Electric vehicles

One of Mark Norman’s electric vehicles is seen charging under the shed at his home in Yakima, Wash., Wednesday, Aug. 3, 2022.

Charging and chargers

The biggest challenge facing Washington is the lack of infrastructure to support what could be thousands more electric vehicles in 2030.

Electric vehicles can be charged using three categories of chargers — Level 1, Level 2 and DC fast charging. Level 1 chargers are often found in homes and charge an electric vehicle in about 40-50 hours. Level 2 chargers are more common in homes, workplaces and public places and charge vehicles in 4-10 hours.

Level 2 charging stations are common enough, with at least a dozen in Yakima in public places, according to Although they often need to be installed, they can charge most electric vehicles overnight and are practical for short-distance journeys.

That should serve most residents of Yakima County, where 95.8 percent of workers over the age of 16 work within the county and the average commute time is about 19 minutes, according to the 2020 U.S. Census.

Sarah Cate and Russell Meyer of Yakima, who have owned a Nissan Leaf for three years, said the first time they needed repairs was a broken window. They can travel to Ellensburg or the Tri-Cities from Yakima without reloading. Their vehicle has a range of approximately 200 miles and they charge it at home or using local chargers.

“It’s basically cost-effective to put your own gas pump in your home,” Meyer said of the chargers.

However, there is a shortage of DC fast chargers that can charge vehicles in 20 minutes to an hour. These chargers are comparable to charging at a gas station and are necessary for trips beyond the range of the car.

Critics of the 2030 goal, such as Washington state Sen. Curtis King, R-Yakima, pointed to the inconvenience of longer trips — finding and using chargers takes time. Drivers aren’t completely alone – websites like PlugShare show where charging stations are and what chargers are available. But advocates and owners of electric vehicles also acknowledge the difficulties.

“That’s one of their flaws. If you want to drive further, you need more time,” Kate said. “We need more chargers.”

There are currently three DC fast charging stations in the Yakima Valley that are publicly accessible with a total of 12 charging plugs. Add Prosser and the number is 14. Between Yakima and Issaquah, a 126-mile trip on Interstates 82 and 90, there are only six publicly accessible DC fast-charging stations.

To that end, the Washington Legislature created the Interagency Electric Vehicle Coordinating Council (IEVCC), which includes the state departments of transportation and commerce. The IEVCC works with the National Electric Vehicle Infrastructure Formula (NEVI) program to build electric infrastructure.

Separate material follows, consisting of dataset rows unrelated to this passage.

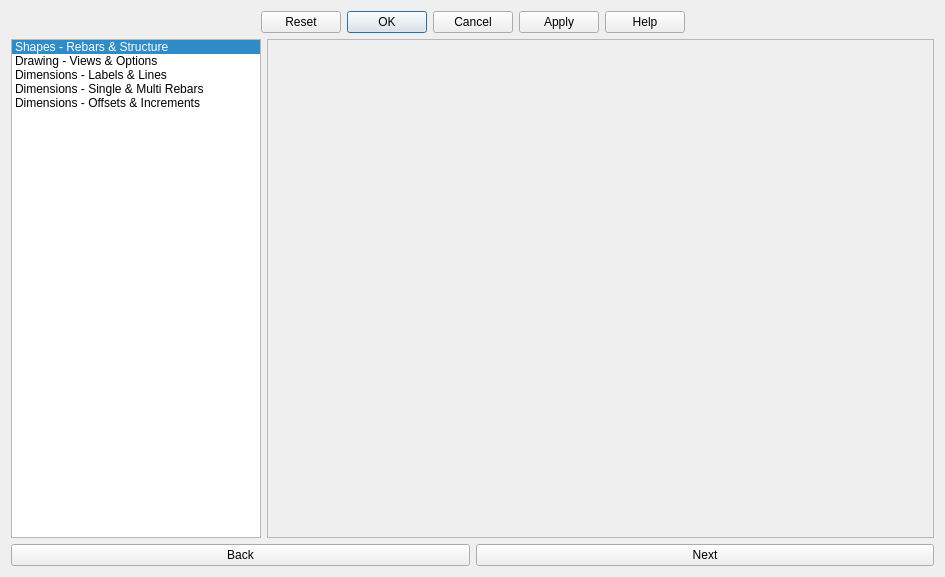
This is ReinforcementDrawing/ReinforcementDrawingDimensioning_Main.ui in amrit3701/FreeCAD-Reinforcement as Qt 5 draws it before an edit. The edited form follows.
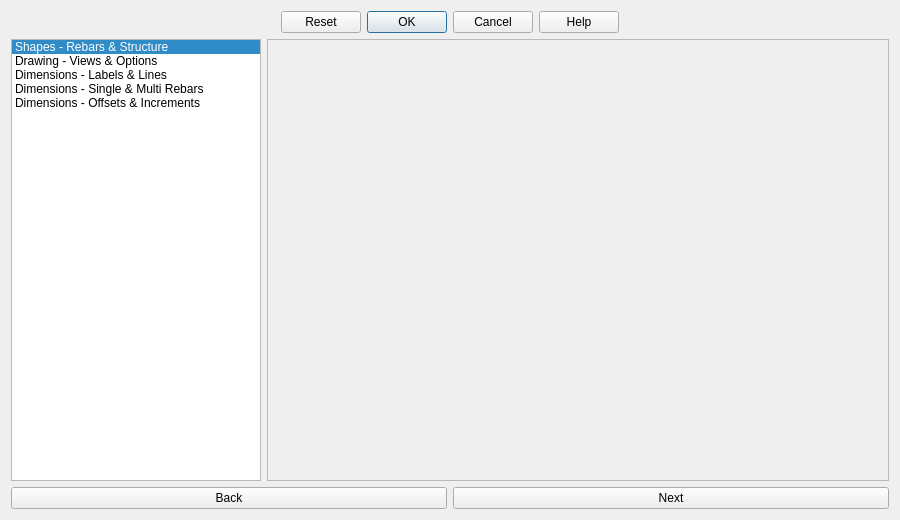
This is the edited form.

Commit message: Integrate Reinforcement Drawing Dimensioning UI

What changed in the file:
```diff
--- a/ReinforcementDrawing/ReinforcementDrawingDimensioning_Main.ui
+++ b/ReinforcementDrawing/ReinforcementDrawingDimensioning_Main.ui
@@ -6,8 +6,8 @@
    <rect>
     <x>0</x>
     <y>0</y>
-    <width>945</width>
-    <height>577</height>
+    <width>900</width>
+    <height>520</height>
    </rect>
   </property>
   <property name="sizePolicy">
@@ -41,7 +41,7 @@
    <item row="0" column="0">
     <widget class="QDialogButtonBox" name="standard_button_box">
      <property name="standardButtons">
-      <set>QDialogButtonBox::Apply|QDialogButtonBox::Cancel|QDialogButtonBox::Help|QDialogButtonBox::Ok|QDialogButtonBox::Reset</set>
+      <set>QDialogButtonBox::Cancel|QDialogButtonBox::Help|QDialogButtonBox::Ok|QDialogButtonBox::Reset</set>
      </property>
      <property name="centerButtons">
       <bool>true</bool>
@@ -98,7 +98,7 @@
        </item>
        <item>
         <property name="text">
-         <string>Dimensions - Offsets &amp; Increments </string>
+         <string>Dimensions - Offsets &amp; Increments</string>
         </property>
        </item>
       </widget>
```
The commit also changes 9 other files.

As part of that effort, several highways in the state have been named Alternative Fuel Corridors (AFCs), including I-90 and I-82, according to a draft plan released Aug. 1. These corridors will be prioritized in the development of electric vehicle infrastructure, although few projects have been planned in the Yakima Valley so far.

Electric vehicles

One of Mark Norman’s electric vehicles is seen charging under the shed at his home in Yakima, Wash., Wednesday, Aug. 3, 2022.

The way forward

The road to 2030 may be long. King, who was critical of such a short turnaround, wants more options explored. He highlighted the easy charging of hydrogen fuel cell or hybrid cars and hopes to see more support for these alternatives. King is also concerned about battery disposal and the environmental impact of the chemicals and metals that batteries contain.

The general goal for electric cars also only applies to light-duty vehicles, those that weigh less than 10,000 pounds. Larger vehicles, including trucks, vans and buses, may not be completely zero-emission by 2050.

Despite the challenges, many are optimistic. Norman notes that electric vehicle technology has come a long way and hopes it will continue to advance.

“I tell myself every day that today, right now, is going to be the worst time to own an electric vehicle,” Norman said. “It’s only going to get better.”